Intermountain reports a nearly ten percent increase in trauma-related incidents over 2020 already, though precautions can help reduce this number.
With Memorial Day fast approaching as the unofficial start of summer, Intermountain trauma experts are reminding Utahns about the importance of staying safe when out recreating in Utah’s mountains, canyons, and lakes, or just having fun on a bike in the neighborhood.
More than 1,200 people die each year and thousands are injured in hiking, bicycle, ATV, roller blade, scooter or skateboard accidents in the United States.
They say knowing how to stay safe, preparing in advance, and using the right safety gear is key to having a safe and healthy summer.
Jason Kitchen, 35, knows first-hand the importance of being prepared when it comes to recreating. Last year, he was biking with his family when he hit a small jump and flipped over his handlebars, hitting his head, shoulder, and severely lacerating his inner thigh.
An off-duty St. George police dispatcher in the area stepped in to assist, applying pressure to the wound until help could arrive and get him to a hospital.
Kitchen, who is an avid mountain biker, says he is grateful for his helmet, other safety gear, and those who responded that day so he could ride again.
Intermountain emergency and trauma teams have these safety reminders to help avoid a trip to the emergency room.
1. WEAR A HELMET

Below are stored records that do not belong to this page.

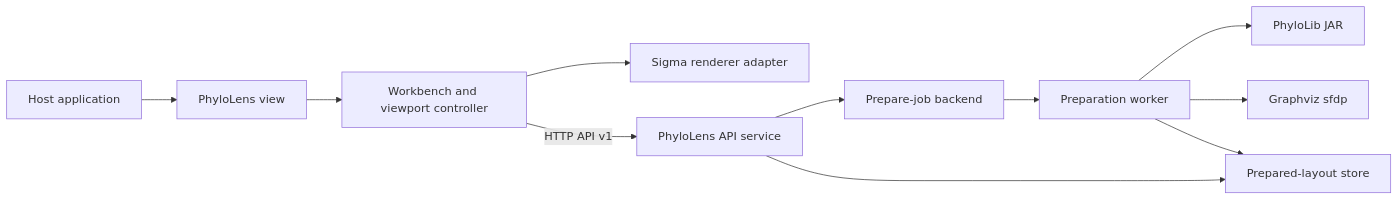
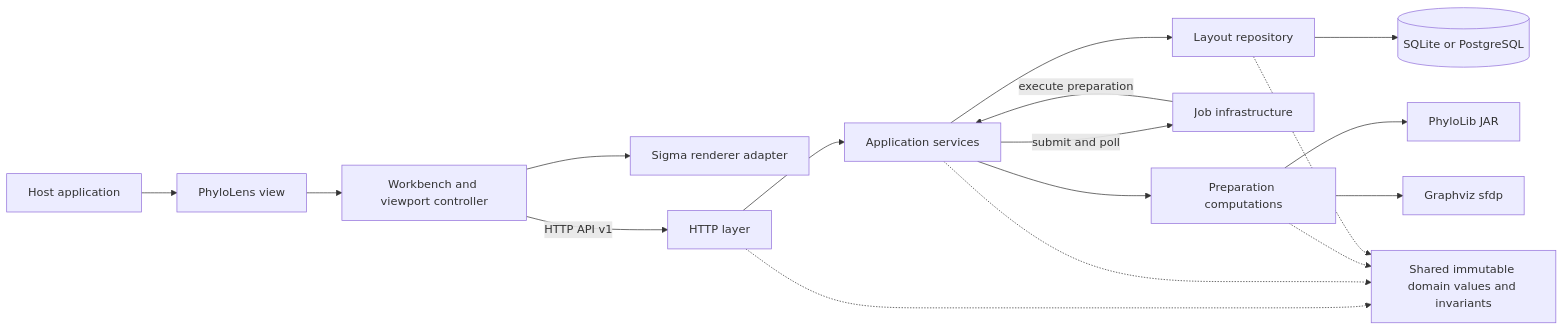
Before and after one commit to phyloviz/phylo-lens: the first of 3 diagrams in docs/ARCHITECTURE_SPEC.md, drawn with Mermaid. The commit also changed other lines of this file and 9 other files, not shown here.

Commit message:
docs(server): document layer ownership and preparation semantics

````diff
--- a/docs/ARCHITECTURE_SPEC.md
+++ b/docs/ARCHITECTURE_SPEC.md
@@ -12,24 +13,20 @@
 ```mermaid
 flowchart LR
-  Host[Host application]
-  View[PhyloLens view]
-  Workbench[Workbench and viewport controller]
-  Renderer[Sigma renderer adapter]
-  API[PhyloLens API service]
-  Jobs[Prepare-job backend]
-  Worker[Preparation worker]
-  Store[Prepared-layout store]
-  PhyloLib[PhyloLib JAR]
-  Graphviz[Graphviz sfdp]
-
-  Host --> View
-  View --> Workbench
-  Workbench --> Renderer
-  Workbench -->|HTTP API v1| API
-  API --> Jobs
-  Jobs --> Worker
-  Worker --> PhyloLib
-  Worker --> Graphviz
-  Worker --> Store
-  API --> Store
+  Host[Host application] --> View[PhyloLens view]
+  View --> Workbench[Workbench and viewport controller]
+  Workbench --> Renderer[Sigma renderer adapter]
+  Workbench -->|HTTP API v1| HTTP[HTTP layer]
+  HTTP --> Services[Application services]
+  Services --> Repository[Layout repository]
+  Repository --> Database[(SQLite or PostgreSQL)]
+  Services -->|submit and poll| Jobs[Job infrastructure]
+  Jobs -->|execute preparation| Services
+  Services --> Pipeline[Preparation computations]
+  Pipeline --> PhyloLib[PhyloLib JAR]
+  Pipeline --> Graphviz[Graphviz sfdp]
+  Domain[Shared immutable domain values and invariants]
+  HTTP -.-> Domain
+  Services -.-> Domain
+  Pipeline -.-> Domain
+  Repository -.-> Domain
 ```
````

“The huge key to saving your life is wearing the right equipment – including a helmet,” said Intermountain senior medical director of emergency medicine and trauma operations Dr. David Hasleton. “People involved in accidents wearing helmets are far more likely to survive and get back on that bike, scooter, or ATV.”

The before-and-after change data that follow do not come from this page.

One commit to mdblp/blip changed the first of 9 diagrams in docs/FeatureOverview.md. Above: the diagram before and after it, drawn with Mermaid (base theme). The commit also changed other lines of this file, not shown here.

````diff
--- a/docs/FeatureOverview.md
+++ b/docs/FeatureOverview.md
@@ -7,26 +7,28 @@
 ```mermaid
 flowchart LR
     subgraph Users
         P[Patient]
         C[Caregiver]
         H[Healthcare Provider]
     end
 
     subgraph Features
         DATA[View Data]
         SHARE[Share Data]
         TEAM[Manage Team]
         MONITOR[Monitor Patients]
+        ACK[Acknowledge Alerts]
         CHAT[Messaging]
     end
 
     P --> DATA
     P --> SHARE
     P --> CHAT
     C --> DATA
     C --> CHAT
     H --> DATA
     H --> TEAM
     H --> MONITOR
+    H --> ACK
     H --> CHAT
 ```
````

Utah has more traumatic brain injuries among children than almost any other state in the country, according to the United States Centers for Disease Control.
It's important to check the expiration date of all helmets. Most helmets are designed to last about two to five seasons, and only one impact – similar to air bags in a car. Hair products, sweat, and cleaning solutions can break down the liner and interior padding of helmets.
2. WEAR OTHER SAFETY GEAR
Utah Department of Health data shows that a child is 1,000 times more likely to be injured riding on an ATV than riding in a car.
“Don’t forget there is more to protective gear than just a helmet,” said Jessica Strong, community health manager at Intermountain Primary Children’s Hospital. “Goggles, over-the-ankle boots, gloves, sturdy full-length pants, a long-sleeved shirt and the right footwear are all great at taking a little punishment if you take a fall.”
3. WEAR A SEAT BELT
Fatal car crashes typically nearly double during the summer months in Utah.
Over the last five years, almost half of all people who died on Utah’s roads were not buckled up; the Utah Department of Transportation says this is the most common factor in roadway fatalities.
4. WEAR A LIFE JACKET
Rivers in Utah are running high, cold, and fast this time of year. Drowning is the second leading cause of death among Utah children under the age of 14.
“Tragedies can happen in the blink of an eye,” said Strong. “Children should always be supervised whenever they are in or around water, even when they are wearing a life jacket.”
Experts at Primary Children’s Hospital all warn parents to empty out kiddie pools or buckets of water at home after use, closely supervise children in the water, and have a telephone nearby in case of an emergency.
5. PREPARE FOR MOTHER NATURE
Hikers are safer in groups, and should always tell people their anticipated route, including an estimated return time. Bringing extra water and food in case of an emergency is key.
Wearing clothes that anticipate weather changes and shoes with good traction can help avoid injuries.
Bringing along first aid supplies is crucial in remote areas, as is a GPS tracker, rescue beacon, or satellite phone in locations with no cell service.
6. GET HELP
It sounds obvious, but don't delay seeking medical treatment. In some cases, getting help as soon as possible can prevent an injury from becoming life threatening.